▸ **Provided records**
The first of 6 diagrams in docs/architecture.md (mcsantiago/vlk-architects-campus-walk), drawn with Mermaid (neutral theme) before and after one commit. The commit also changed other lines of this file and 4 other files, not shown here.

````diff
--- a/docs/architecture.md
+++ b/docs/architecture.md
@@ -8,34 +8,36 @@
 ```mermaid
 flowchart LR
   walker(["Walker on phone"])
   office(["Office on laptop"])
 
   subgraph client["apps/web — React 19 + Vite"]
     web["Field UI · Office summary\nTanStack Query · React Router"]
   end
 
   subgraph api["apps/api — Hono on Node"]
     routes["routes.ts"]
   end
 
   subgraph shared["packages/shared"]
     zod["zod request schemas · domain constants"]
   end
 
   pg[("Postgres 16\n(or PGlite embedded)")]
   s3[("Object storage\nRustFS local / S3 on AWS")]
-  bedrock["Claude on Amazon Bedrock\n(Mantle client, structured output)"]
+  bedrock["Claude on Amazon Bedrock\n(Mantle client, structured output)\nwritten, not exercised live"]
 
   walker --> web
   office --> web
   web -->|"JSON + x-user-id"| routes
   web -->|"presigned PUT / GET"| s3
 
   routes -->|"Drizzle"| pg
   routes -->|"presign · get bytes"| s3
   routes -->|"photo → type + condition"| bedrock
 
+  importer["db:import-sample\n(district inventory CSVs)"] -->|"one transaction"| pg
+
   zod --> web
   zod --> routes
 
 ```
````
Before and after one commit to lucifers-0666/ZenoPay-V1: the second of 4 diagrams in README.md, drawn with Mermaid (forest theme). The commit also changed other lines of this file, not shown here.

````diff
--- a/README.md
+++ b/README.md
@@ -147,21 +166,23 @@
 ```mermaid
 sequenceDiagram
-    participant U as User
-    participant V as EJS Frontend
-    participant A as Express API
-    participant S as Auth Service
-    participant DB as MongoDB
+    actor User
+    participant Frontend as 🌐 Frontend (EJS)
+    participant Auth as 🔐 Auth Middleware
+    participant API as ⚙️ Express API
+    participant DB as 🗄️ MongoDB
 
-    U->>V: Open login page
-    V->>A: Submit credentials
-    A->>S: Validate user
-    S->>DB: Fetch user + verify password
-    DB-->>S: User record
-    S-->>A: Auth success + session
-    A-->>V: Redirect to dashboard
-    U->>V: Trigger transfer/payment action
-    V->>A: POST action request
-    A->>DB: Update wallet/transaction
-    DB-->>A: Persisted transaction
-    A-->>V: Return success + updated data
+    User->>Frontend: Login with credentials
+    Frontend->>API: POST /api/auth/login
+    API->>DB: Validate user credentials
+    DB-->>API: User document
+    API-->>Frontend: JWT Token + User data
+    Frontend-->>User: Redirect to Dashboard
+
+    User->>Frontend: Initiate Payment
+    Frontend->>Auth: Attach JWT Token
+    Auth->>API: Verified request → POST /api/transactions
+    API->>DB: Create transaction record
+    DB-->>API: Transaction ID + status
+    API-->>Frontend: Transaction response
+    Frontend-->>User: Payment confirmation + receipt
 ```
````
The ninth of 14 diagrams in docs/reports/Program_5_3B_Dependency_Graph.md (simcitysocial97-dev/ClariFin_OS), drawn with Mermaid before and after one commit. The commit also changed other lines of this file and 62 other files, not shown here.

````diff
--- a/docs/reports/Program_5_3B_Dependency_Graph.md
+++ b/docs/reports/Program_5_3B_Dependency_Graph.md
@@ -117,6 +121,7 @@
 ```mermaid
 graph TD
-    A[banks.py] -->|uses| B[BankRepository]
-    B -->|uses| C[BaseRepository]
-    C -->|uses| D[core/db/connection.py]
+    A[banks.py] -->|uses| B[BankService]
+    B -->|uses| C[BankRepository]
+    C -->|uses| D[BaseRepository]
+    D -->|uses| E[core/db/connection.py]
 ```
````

▸ **Your task**
The data above should be reproduced in full and exactly.

▸ **Problem solution**
The first of 6 diagrams in docs/architecture.md (mcsantiago/vlk-architects-campus-walk), drawn with Mermaid (neutral theme) before and after one commit. The commit also changed other lines of this file and 4 other files, not shown here.

````diff
--- a/docs/architecture.md
+++ b/docs/architecture.md
@@ -8,34 +8,36 @@
 ```mermaid
 flowchart LR
   walker(["Walker on phone"])
   office(["Office on laptop"])
 
   subgraph client["apps/web — React 19 + Vite"]
     web["Field UI · Office summary\nTanStack Query · React Router"]
   end
 
   subgraph api["apps/api — Hono on Node"]
     routes["routes.ts"]
   end
 
   subgraph shared["packages/shared"]
     zod["zod request schemas · domain constants"]
   end
 
   pg[("Postgres 16\n(or PGlite embedded)")]
   s3[("Object storage\nRustFS local / S3 on AWS")]
-  bedrock["Claude on Amazon Bedrock\n(Mantle client, structured output)"]
+  bedrock["Claude on Amazon Bedrock\n(Mantle client, structured output)\nwritten, not exercised live"]
 
   walker --> web
   office --> web
   web -->|"JSON + x-user-id"| routes
   web -->|"presigned PUT / GET"| s3
 
   routes -->|"Drizzle"| pg
   routes -->|"presign · get bytes"| s3
   routes -->|"photo → type + condition"| bedrock
 
+  importer["db:import-sample\n(district inventory CSVs)"] -->|"one transaction"| pg
+
   zod --> web
   zod --> routes
 
 ```
````
Before and after one commit to lucifers-0666/ZenoPay-V1: the second of 4 diagrams in README.md, drawn with Mermaid (forest theme). The commit also changed other lines of this file, not shown here.

````diff
--- a/README.md
+++ b/README.md
@@ -147,21 +166,23 @@
 ```mermaid
 sequenceDiagram
-    participant U as User
-    participant V as EJS Frontend
-    participant A as Express API
-    participant S as Auth Service
-    participant DB as MongoDB
+    actor User
+    participant Frontend as 🌐 Frontend (EJS)
+    participant Auth as 🔐 Auth Middleware
+    participant API as ⚙️ Express API
+    participant DB as 🗄️ MongoDB
 
-    U->>V: Open login page
-    V->>A: Submit credentials
-    A->>S: Validate user
-    S->>DB: Fetch user + verify password
-    DB-->>S: User record
-    S-->>A: Auth success + session
-    A-->>V: Redirect to dashboard
-    U->>V: Trigger transfer/payment action
-    V->>A: POST action request
-    A->>DB: Update wallet/transaction
-    DB-->>A: Persisted transaction
-    A-->>V: Return success + updated data
+    User->>Frontend: Login with credentials
+    Frontend->>API: POST /api/auth/login
+    API->>DB: Validate user credentials
+    DB-->>API: User document
+    API-->>Frontend: JWT Token + User data
+    Frontend-->>User: Redirect to Dashboard
+
+    User->>Frontend: Initiate Payment
+    Frontend->>Auth: Attach JWT Token
+    Auth->>API: Verified request → POST /api/transactions
+    API->>DB: Create transaction record
+    DB-->>API: Transaction ID + status
+    API-->>Frontend: Transaction response
+    Frontend-->>User: Payment confirmation + receipt
 ```
````
The ninth of 14 diagrams in docs/reports/Program_5_3B_Dependency_Graph.md (simcitysocial97-dev/ClariFin_OS), drawn with Mermaid before and after one commit. The commit also changed other lines of this file and 62 other files, not shown here.

````diff
--- a/docs/reports/Program_5_3B_Dependency_Graph.md
+++ b/docs/reports/Program_5_3B_Dependency_Graph.md
@@ -117,6 +121,7 @@
 ```mermaid
 graph TD
-    A[banks.py] -->|uses| B[BankRepository]
-    B -->|uses| C[BaseRepository]
-    C -->|uses| D[core/db/connection.py]
+    A[banks.py] -->|uses| B[BankService]
+    B -->|uses| C[BankRepository]
+    C -->|uses| D[BaseRepository]
+    D -->|uses| E[core/db/connection.py]
 ```
````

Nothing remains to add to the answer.